By: Derek Locke General Manager

Changes at Canada Post a Wake-up Call for Local Government

None of us should be surprised by the cost cutting initiatives announced by Canada Post last week. For those that have not heard, the price of a postage stamp is set to increase by no less than 35% from current rates at the end of March in conjunction with other cost saving initiatives like the phased cancellation of door to door mail delivery. The latest quarterly financial results for the Crown Corporation showed a net loss of $109 million, adding fuel to a recent report by the Conference Board of Canada that declining  mail volume would result in Canada Post losing a billion dollars per annum by the year 2020. The facts are simple; In 2006 Canada Post delivered 5 billion pieces of domestic mail. By 2012 that number had declined to 4 billion. When your core source of revenue drops by 20% overnight, with no end in sight, it is impossible to maintain business as usual.

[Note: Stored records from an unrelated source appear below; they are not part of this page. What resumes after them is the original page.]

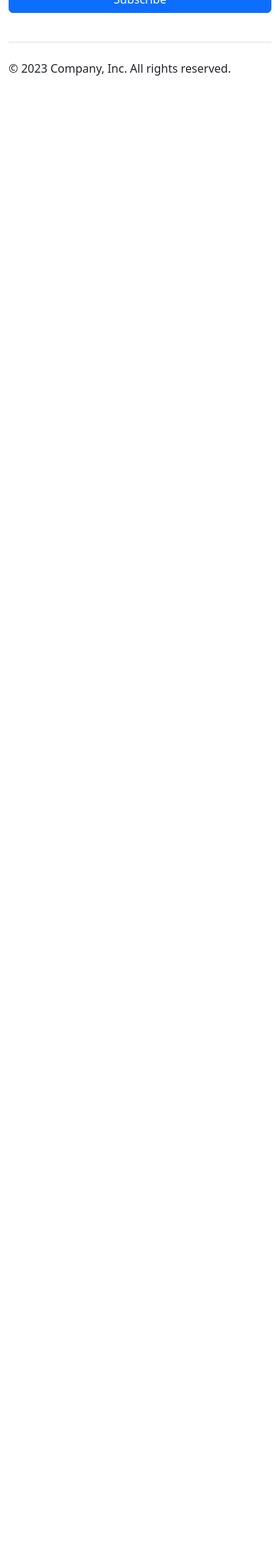
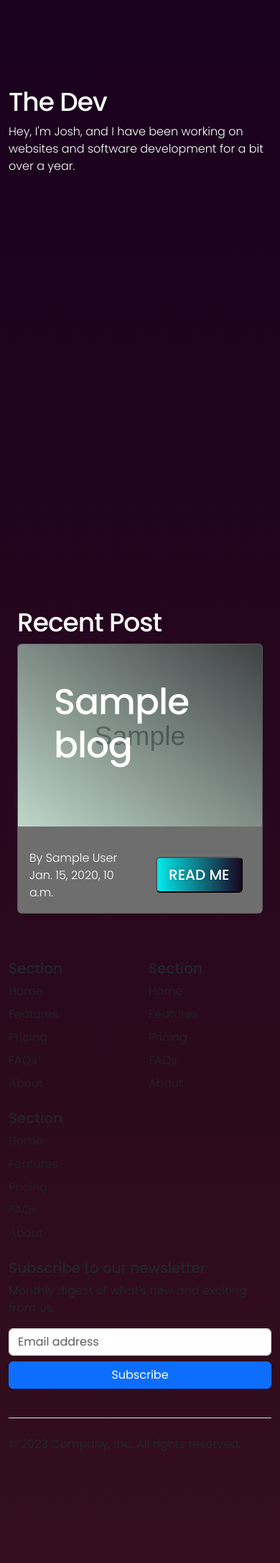
Before and after one commit to JoshHill90/Blog.SilkThreadDev.com, a Django app: template blog_project/blog_app/templates/index.html in a window 390 px wide. Shown: the part 811-2982 px from the top of the page at 72% size. Before the commit the page ends 916 px from the top, so only its background shows below. Run offline with Django 4.2, Linux system fonts and the light colour scheme; the template is opened without the code that fills it: most values are stand-ins (such as "Sample title", 1, 10 or a date in 2020); grey boxes marked "Sample" are stand-in pictures; data that the repository does not hold is empty; some libraries are stand-ins or nearby versions.

Commit message:
Index Page
Flushed out the index page.

```diff
--- a/blog_project/blog_app/forms.py
+++ b/blog_project/blog_app/forms.py
@@ -4,13 +4,14 @@ from .models import Blog, Category, Contact
 class BlogForm(forms.ModelForm):
     class Meta:
         model = Blog
-        fields = ('title', 'author', 'artical', 'preview', 'category')
+        fields = ('title', 'author', 'artical', 'preview', 'category', 'image_url')
         widgets = {
             'title': forms.TextInput(attrs={'class': 'form-control', 'placeholder': 'Title for the post'}),
             'author': forms.Select(attrs={'class': 'form-control'}),
             'artical': forms.Textarea(attrs={'class': 'form-control'}),
             'preview' : forms.Textarea(attrs={'class': 'form-control'}),
             'category': forms.Select(attrs={'class': 'form-control'}),
+            'image_url': forms.URLInput(attrs={'class': 'form-control'})
         }
 
 
--- a/blog_project/blog_app/templates/index.html
+++ b/blog_project/blog_app/templates/index.html
@@ -1,10 +1,73 @@
 {% extends 'scheme.html' %}
+{% load static %}
 {% block content %}
-<br/>
-<br/>
-<br/>
-<br/>
-<br/>
-<br/>
-<h1>hi</h1>
+<div class='container-fluid'>
+  <div class="hero-img">
+    <div class='hero-box row'>
+      <div class="hero-text col-md-6 col-12  slide-left" data-value='-4' id="slide-in">
+        <h1 class="object hero-h1">
+          Silk Thread Blog
+        </h1>
+        <h2 class='hero-h2' style='max-width:400px'>
+          <br/>
+            Adventures of a Web Developer: Insights from Silk Thread Blog
+        </h2>
+        <div class="mt-3 mb-3">
+          <label for="subscribList" class="form-label p-p">Enter your email address and subscrib to my news letter.</label>
+          <input type="email" style="width:300px" class="form-control" id="subscribList" placeholder="john@mail.com">
+          <button type="button" class="btn-cust btn-cust-color" style="width:250px">Subscribe</button>
+        </div>
+      </div>
+      <div class='col-md-6 col-12 '>
+        <img class="img-fluid object float-in" data-value='-9' src="https://imagedelivery.net/4_y5kVkw2ENjgzV454LjcQ/d4543378-554f-4d13-61e8-c3d62a029400/public">
+        <img class="img-fluid object fade-in" data-value='-3' src="https://imagedelivery.net/4_y5kVkw2ENjgzV454LjcQ/9dc403f6-4ffc-441a-1474-3433065cde00/public">
+        <img class="img-fluid object float-in" data-value='3' src="https://imagedelivery.net/4_y5kVkw2ENjgzV454LjcQ/7f7e3a25-4bc0-47d8-e985-e185de0f2600/public">
+        <img class="img-fluid object slide-right" id='slide-in' data-value='-1' src="https://imagedelivery.net/4_y5kVkw2ENjgzV454LjcQ/f9e5bb8d-7a94-4a0d-ed49-62a01702a900/public">
+      </div>
+    </div>
+  </div>
+</div>
+<div class='container section-block'>
+  <div class='box'>
+    <h2 class='h2-2'>
+      The Dev
+    </h2>
+    <p class='p-p float-in'>Hey, I'm Josh, and I have been working on websites and software development for a bit over a year.
+
+    </p>
+  </div>
+</div>
+<div class='container'>
+  <div class='text-centr slide-down' id='slide-in'><h2 class='h2-2'>Recent Post</h2></div>
+  <div class="row row-cols-1 slide-up row-cols-md-3 g-4" id="slide-in">
+    {% for blog in object_list  %}
+    <div class="col card-atts">
+        <div class="card card-color mb-3">
+          {% if blog.image_url %}
+            <div style="background-image: linear-gradient(to right top, rgba(100, 200, 100, 0.2), rgba(0, 0, 0, .7)), url('{{ blog.image_url }}')" class="card-img-top card-shot" alt="...">
+              <h5 class=" h2-2 card-shot-text card-title">{{blog.title}}</h5>
+            </div>
+          {% else %}
+          {% endif %}
+          <div class="card-body">
+
+            <p class="card-text p-p">{{ blog.preview }}</p>
+            <div class='row'>
+              <div class='col-6'>
+                <p class="card-text p-p">
+                  By {{ blog.author }}
+                  <br>{{ blog.time_stamp }}
+                </p>
+              </div>
+              <div class="col-6">
+                <button class="btn-cust btn-cust-color" onclick="window.location.href='{% url 'blog-details' blog.pk %}'">READ ME</button>
+              </div>
+            </div>
+          </div>
+        </div>
+    </div>
+    {% endfor %}
+  </div>
+</div>
+<script src="{% static '/js/float_in.js' %}"></script>
 {% endblock %}
--- a/blog_project/blog_app/templates/scheme.html
+++ b/blog_project/blog_app/templates/scheme.html
@@ -10,7 +10,7 @@
     <link rel="preconnect" href="https://fonts.googleapis.com">
     <link rel="preconnect" href="https://fonts.gstatic.com" crossorigin>
     <link rel="preconnect" href="https://fonts.googleapis.com">
-    <!--<link rel='stylesheet' href="{% static 'css/main_style.css' %}">-->
+    <link rel='stylesheet' href="{% static 'css/main_style.css' %}">
 
 
     <title>
@@ -58,7 +58,6 @@
               <li><a class="dropdown-item" href="#">Logout</a></li>
             </ul>
           </li>
-
           {% else %}
           <li class="nav-item dropdown">
             <a class="nav-link dropdown-toggle" href="#" role="button" data-bs-toggle="dropdown">Members Portal</a>
@@ -77,7 +76,7 @@
     <!-- dynamic content block -->
     <!------------------------------------------------>
 
-    <div>
+    <div class='container-fluid'>
     {% block content %}
 
     {% endblock %}
@@ -145,6 +144,5 @@
     </div>
   </footer>
 </div>
-<!---<script src="{% static 'js/float_in.js' %}"></script>-->
 </body>
 </html>
--- /dev/null
+++ b/blog_project/static/css/main_style.css
@@ -0,0 +1,300 @@
+/*font import*/
+@import url('https://fonts.googleapis.com/css2?family=Poppins:ital,wght@0,300;0,400;0,500;0,700;1,400&display=swap');
+
+/*variable*/
+:root{
+  --text-color:rgb(255, 255, 255);
+  --text-color-secondary:rgb(65, 65, 65);
+  --bg-color:rgb(43, 43, 43);
+  --bg-shadow:rgba(125, 127, 126);
+  --bg-color-secondary:rgb(110, 110, 110);
+  --prime-color:#03EBED;
+  --comp-color:#340E1D;
+  --comp-color-light:rgba(56, 40, 79, .95);
+  --nav-color:rgba(255, 255, 255, 0.411);
+  --ham-color:rgba(255, 255, 255, 0.658);
+  --clear: rgba(0,0,0,0);
+  --font-family: 'Poppins', sans-serif;
+  --h1: 60px;
+  --h2: 36px;
+  --h3: 18px;
+  --p:  16px;
+  --font-weights-light: 300;
+  --font-weights-norm: 400;
+  --font-weights-semi: 500;
+  --font-weights-bold: 700;
+}
+
+/*-------------------------------/
+
+Topography
+
+/-------------------------------*/
+
+html {
+  scroll-behavior: smooth;
+}
+
+.body-main {
+  font-family: 'Poppins', sans-serif;
+
+  background-image: linear-gradient(to bottom, #1A011E 30%, var(--comp-color)100%);
+  height: 100%;
+  padding-top: 50px;
+  overflow-x: hidden;
+}
+
+.section-block{
+  display: block;
+  position: relative;
+  padding: 30px 0 30px;
+  height: 100vh;
+}
+
+.h1-1 {
+  font-size: var(--h1);
+  font-weight: var(--font-weights-semi);
+  letter-spacing: -1px;
+  color: var(--text-color)!important;
+}
+
+.h2-2 {
+  font-size: var(--h2);
+  font-weight: var(--font-weights-semi);
+  letter-spacing: -1px;
+  color: var(--text-color)!important;
+}
+
+.h3-3 {
+  font-size: var(--h3)!important;
+  font-weight: var(--font-weights-light);
+  letter-spacing: -1px;
+  color: var(--text-color)!important;
+}
+
+.small-under {
+  color: var(--text-color)!important;
+}
+
+.p-p {
+  font-size: var(--p);
+  font-weight: var(--font-weights-light);
+  color: var(--text-color)!important;
+}
+
+.p-details {
+  font-size: 12px;
+  font-weight: var(--font-weights-norm);
+  color: var(--text-color);
+}
+
+.p-sub {
+  font-size: 22px;
+  font-weight: var(--font-weights-semi);
+  color: var(--text-color)!important;
+}
+/*-------------------------------/
+
+Hero Section
+
+/-------------------------------*/
+
+.hero-img {
+  background-image: url('https://imagedelivery.net/4_y5kVkw2ENjgzV454LjcQ/82d38e43-36a6-4860-d883-6108164b1200/public');
+  background-repeat: no-repeat!important;
+  background-size: cover;
+  height: 100vh;
+}
+
+
+.hero-box {
+  position: relative;
+	height: 760px;
+	width: 100%;
+  display: flex;
+  justify-content: center;
+  align-items: center;
+  overflow: hidden;
+}
+
+.hero-box img{
+  position: absolute;
+  height: 100%;
+	width: 100%;
+  display: flex;
+  top: 0;
+  left: 0;
+  object-fit: contain;
+}
+
+.index-box {
+	background-color: black;
+	padding: 10px 30px 30px;
+  height: 900px;
+	width: 100%;
+}
+
+.hero-text{
+  z-index: 1;
+  position: relative;
+  padding: 10px 50px;
+}
+.hero-h1{
+  color: var(--text-color);
+  font-size: 90px;
+  font-weight: var(--font-weights-bold);
+}
+.hero-h2{
+  color: var(--text-color);
+  font-size: var(--h2);
+  font-weight: var(--font-weights-semi);
+}
+
+@media (max-width:650px) and (orientation: portrait) {
+  .hero-h1{
+    font-size: 42px;
+  }
+  .hero-box img{
+    max-width: 100%;
+    height: 300px;
+  }
+  .hero-h2{
+    font-size: 20px;
+  }
+  .hero-img {
+    height: 90vh;
+  }
+  .hero-text{
+    position: absolute;
+  }
+}
+
+/*-------------------------------/
+
+Animation effects
+
+/-------------------------------*/
+
+.float-in {
+  opacity: 0;
+  transition: opacity 1900ms ease-in;
+}
+
+.float-in.appear {
+  opacity: 1;
+}
+
+.fade-in {
+  opacity: 0;
+  transform: scale(0);
+  transition: transform 1200ms,  opacity 1700ms  ease-in;
+}
+
+.fade-in.appear {
+  transform: scale(1);
+  opacity: 1;
+}
+
+.slide-right{
+  transform: translateX(50%);
+  opacity: 0;
+}
+
+.slide-left{
+  transform: translateX(-50%);
+  opacity: 0;
+}
+
+.slide-left,
+.slide-right {
+  transition:transform 1200ms,  opacity 2000ms  ease-in;
+  opacity: 0;
+}
+
+.slide-left.appear,
+.slide-right.appear {
+  transform: translateX(0);
+  opacity: 1;
+}
+
+.slide-down{
+  transform: translateY(25%);
+  opacity: 0;
+}
+
+.slide-up{
+  transform: translateY(45%);
+  opacity: 0;
+}
+
+.slide-up,
+.slide-down {
+  transition:  transform 1500ms, opacity 1600ms ease-in;
+  opacity: 0;
+}
+
+.slide-up.appear,
+.slide-down.appear {
+  transform: translateY(0);
+  opacity: 1;
+}
+
+/*-------------------------------/
+
+Card details
+
+/-------------------------------*/
+
+.card-shot{
+  background-repeat: no-repeat;
+  background-size: cover;
+  height: 30vh;
+}
+
+.card-shot-text {
+  padding: 50px 50px 0px;
+  text-align: left;
+  font-size: 50px;
+  font-weight: var(--font-weights-semi);
+  letter-spacing: -1px;
+  color: var(--text-color)!important;
+}
+
+.card-color {
+  background-color: var(--bg-color-secondary);
+}
+
+.box{
+
+  margin-top: 25%;
+}
+
+
+/*-------------------------------/
+
+Card details
+
+/-------------------------------*/
+
+.btn-cust {
+  flex: 1 1 auto;
+  margin: 10px;
+  padding: .5rem 1rem;
+  text-align: center;
+  text-transform: uppercase;
+  font-size: 1.25rem;
+  transition: 0.85s;
+  background-size: 200% auto;
+  color: white;
+  font-weight: var(--font-weights-semi);
+  text-shadow: 1px 1px 10px rgba(0,0,0,0.2);
+  border-radius: 6px;
+ }
+
+.btn-cust-color {
+  background-image: linear-gradient(to right, #03EBED 0%, #1A011E 51%, var(--comp-color) 100%);
+}
+.btn-cust-color:hover,
+.btn-cust-color:after {
+  background-position: right center;
+}
--- /dev/null
+++ b/blog_project/static/js/float_in.js
@@ -0,0 +1,60 @@
+const floaters = document.querySelectorAll('.float-in');
+const sliders = document.querySelectorAll('#slide-in');
+const faders = document.querySelectorAll('.fade-in');
+
+document.addEventListener("mousemove", parallax);
+
+
+
+const appearOptions = {
+  threshold: 0,
+  rootMargin: "-100px 0px 0px 0px"
+
+};
+
+const appearOnScroll = new IntersectionObserver(
+  function (entries, appearOnScroll) {
+    entries.forEach((entry) => {
+      if (!entry.isIntersecting) {
+        entry.target.classList.remove("appear");
+      } else {
+        entry.target.classList.add("appear");
+        appearOnScroll.unobserve(entry.target);
+      }
+    });
+
+    // Add 'scrolling' class to body while the animations are in progress
+    document.body.classList.add("scrolling");
+    setTimeout(function () {
+      // Remove 'scrolling' class after a short delay (adjust the delay as needed)
+      document.body.classList.remove("scrolling");
+    }, 1500); // Adjust the delay (in milliseconds) as needed
+  },
+  appearOptions
+);
+
+
+floaters.forEach(floater => {
+    appearOnScroll.observe(floater);
+});
+
+sliders.forEach(slider => {
+    appearOnScroll.observe(slider);
+});
+
+faders.forEach(fader => {
+    appearOnScroll.observe(fader);
+});
+
+
+function parallax(e){
+    if (!document.body.classList.contains("scrolling"))
+    {document.querySelectorAll(".object").forEach(function(move){
+            var moving_value = move.getAttribute("data-value");
+            var x = (e.clientX * moving_value) /250;
+            var y = (e.clientY * moving_value) / 250;
+            move.style.transform = "translateX(" + x +"px) translateY(" + y +"px)";
+            move.style.transition = "transform 50ms ease-in";
+        });
+    }
+};
```
Also changed, not shown: blog_project/blog_app/models.py (+6 -5 lines), blog_project/blog_app/migrations/0002_blog_image_url.py (added).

cp.pngThe situation in Canada mirrors what is happening in other parts of the World. The US Postal Service announced an annual loss of 15.9 billion dollars last April and has been bleeding money for years. In Britain, the Royal Mail privatized this year after being plagued by years of mounting financial losses. Conventional mail delivery has been eroded by a “disruptive technology shift” towards electronic messaging & devices.  Similar disruptive technology shifts have killed mainstays like Kodak and Blockbuster in years past and there is no reason to believe that Canada Post is on safe footing, even after last week’s announcement. Disruptive technologies impact businesses every day and are challenging to overcome because they offer something that is simpler, cheaper, more reliable and convenient that existing methods. For Canada Post, the move towards electronic bill payment and various forms of electronic communication is leading to a steady and predictable decline in the volume of domestic mail. People do not want to go through the effort of sending out written hard copy correspondence anymore, when electronic communication is much quicker and easier.

For municipalities, it is time to accept the inevitability of e-billing and evaluate the efficiencies that can be gained through electronic forms of communication. After March 31st, the average cost per piece of mailed correspondence will be at minimum $1 dollar, after factoring in postage, labor and other overhead associated with sorting, stuffing envelopes and the like. For a municipality sending out 5,000-10,000 tax bills each year and various Pet Licenses, Business licenses, Renewal notices, etc. – the costs add up quickly. The other reality to consider is that an 85 cent stamp should not be mistaken for a ceiling, as Canada Post may need to consider future increases to stem the tide of their shifting business realities.

The time is right for all municipalities to consider what their future looks like in terms of e-billing and electronic correspondence with constituents. The world has changed and conventional mail delivery is quickly losing ground to more effective methods of communication. Time to make some hard choices about what is in the best interests of your community. Lower costs, less work and timely communication with constituents sounds good to me – how about you?